• Problem to solve: Each line that contains the string "https" counts once; report how many such lines appear in the data, as a number only.

• Supplied records:
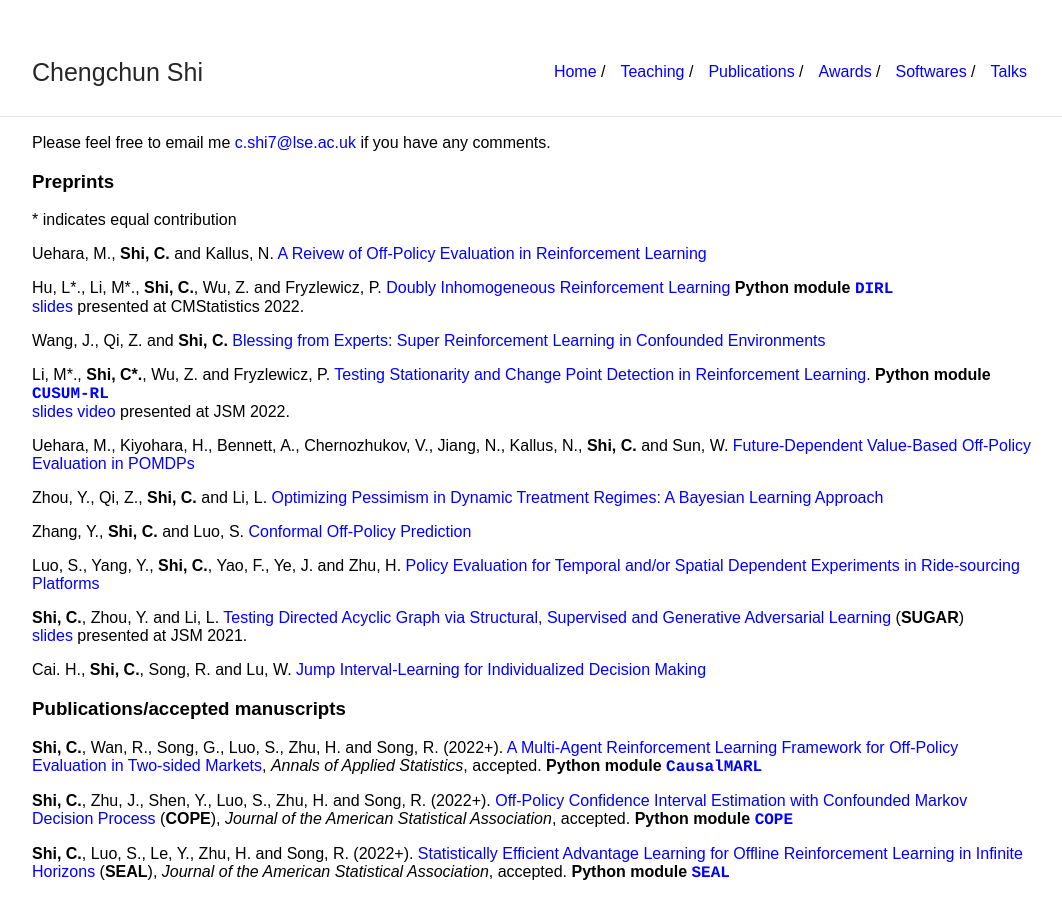
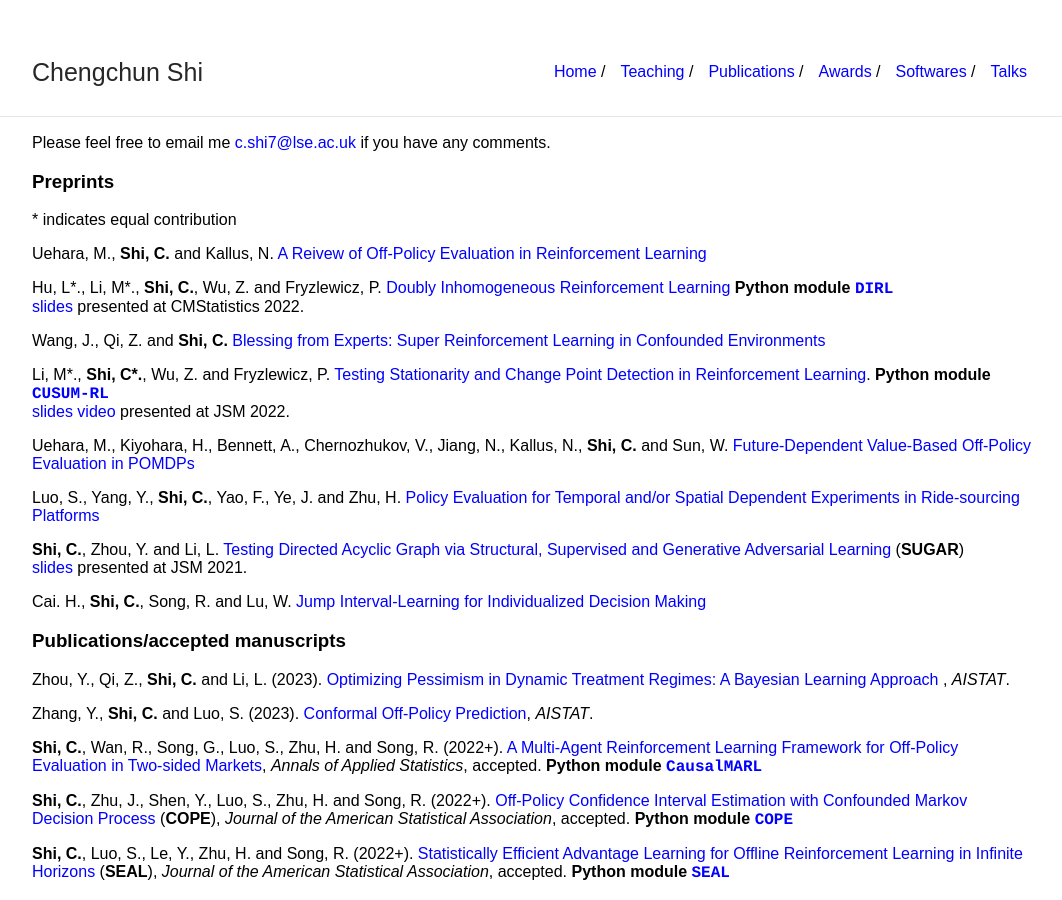
Before and after one commit to callmespring/callmespring.github.io, a Jekyll site: the page built from publication.md, in a window 1280 px wide and 900 px high. Shown: the whole window, without its empty margins (108-1170 px from the left). Built offline with Jekyll 4.4.1, drawn with Linux system fonts in a browser that asks for light colours; some of the changed lines change nothing that is shown.

Commit message:
Update publication.md

```diff
--- a/publication.md
+++ b/publication.md
@@ -24,11 +24,6 @@ Reinforcement Learning](https://arxiv.org/pdf/2203.01707.pdf).
 
 Uehara, M., Kiyohara, H., Bennett, A., Chernozhukov, V., Jiang, N., Kallus, N., **Shi, C.** and Sun, W. [Future-Dependent Value-Based Off-Policy Evaluation in POMDPs](https://arxiv.org/pdf/2207.13081.pdf)
 
-Zhou, Y., Qi, Z., **Shi, C.** and Li, L. [Optimizing Pessimism in Dynamic Treatment Regimes: A Bayesian Learning Approach
-](https://arxiv.org/pdf/2210.14420.pdf)
-
-Zhang, Y., **Shi, C.** and Luo, S. [Conformal Off-Policy Prediction](https://arxiv.org/pdf/2206.06711.pdf)
-
 Luo, S., Yang, Y., **Shi, C.**, Yao, F., Ye, J. and Zhu, H. [Policy Evaluation for Temporal and/or Spatial Dependent Experiments in Ride-sourcing Platforms](https://arxiv.org/pdf/2202.10887.pdf)
 
 **Shi, C.**, Zhou, Y. and Li, L. [Testing Directed Acyclic Graph via Structural,
@@ -38,6 +33,11 @@ Cai. H., **Shi, C.**, Song, R. and Lu, W. [Jump Interval-Learning for Individual
 ](https://arxiv.org/pdf/2111.08885.pdf)
 
 ### Publications/accepted manuscripts
+
+Zhou, Y., Qi, Z., **Shi, C.** and Li, L. (2023). [Optimizing Pessimism in Dynamic Treatment Regimes: A Bayesian Learning Approach
+](https://arxiv.org/pdf/2210.14420.pdf), _AISTAT_.
+
+Zhang, Y., **Shi, C.** and Luo, S. (2023). [Conformal Off-Policy Prediction](https://arxiv.org/pdf/2206.06711.pdf), _AISTAT_.
 
 **Shi, C.**, Wan, R., Song, G., Luo, S., Zhu, H. and Song, R. (2022+). [A Multi-Agent Reinforcement Learning Framework for Off-Policy Evaluation in Two-sided Markets](https://arxiv.org/abs/2202.10574), _Annals of Applied Statistics_, accepted.
 **Python module** [<span style="font-family:courier;">**CausalMARL**</span>](https://github.com/RunzheStat/CausalMARL)
```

• Task answer: 10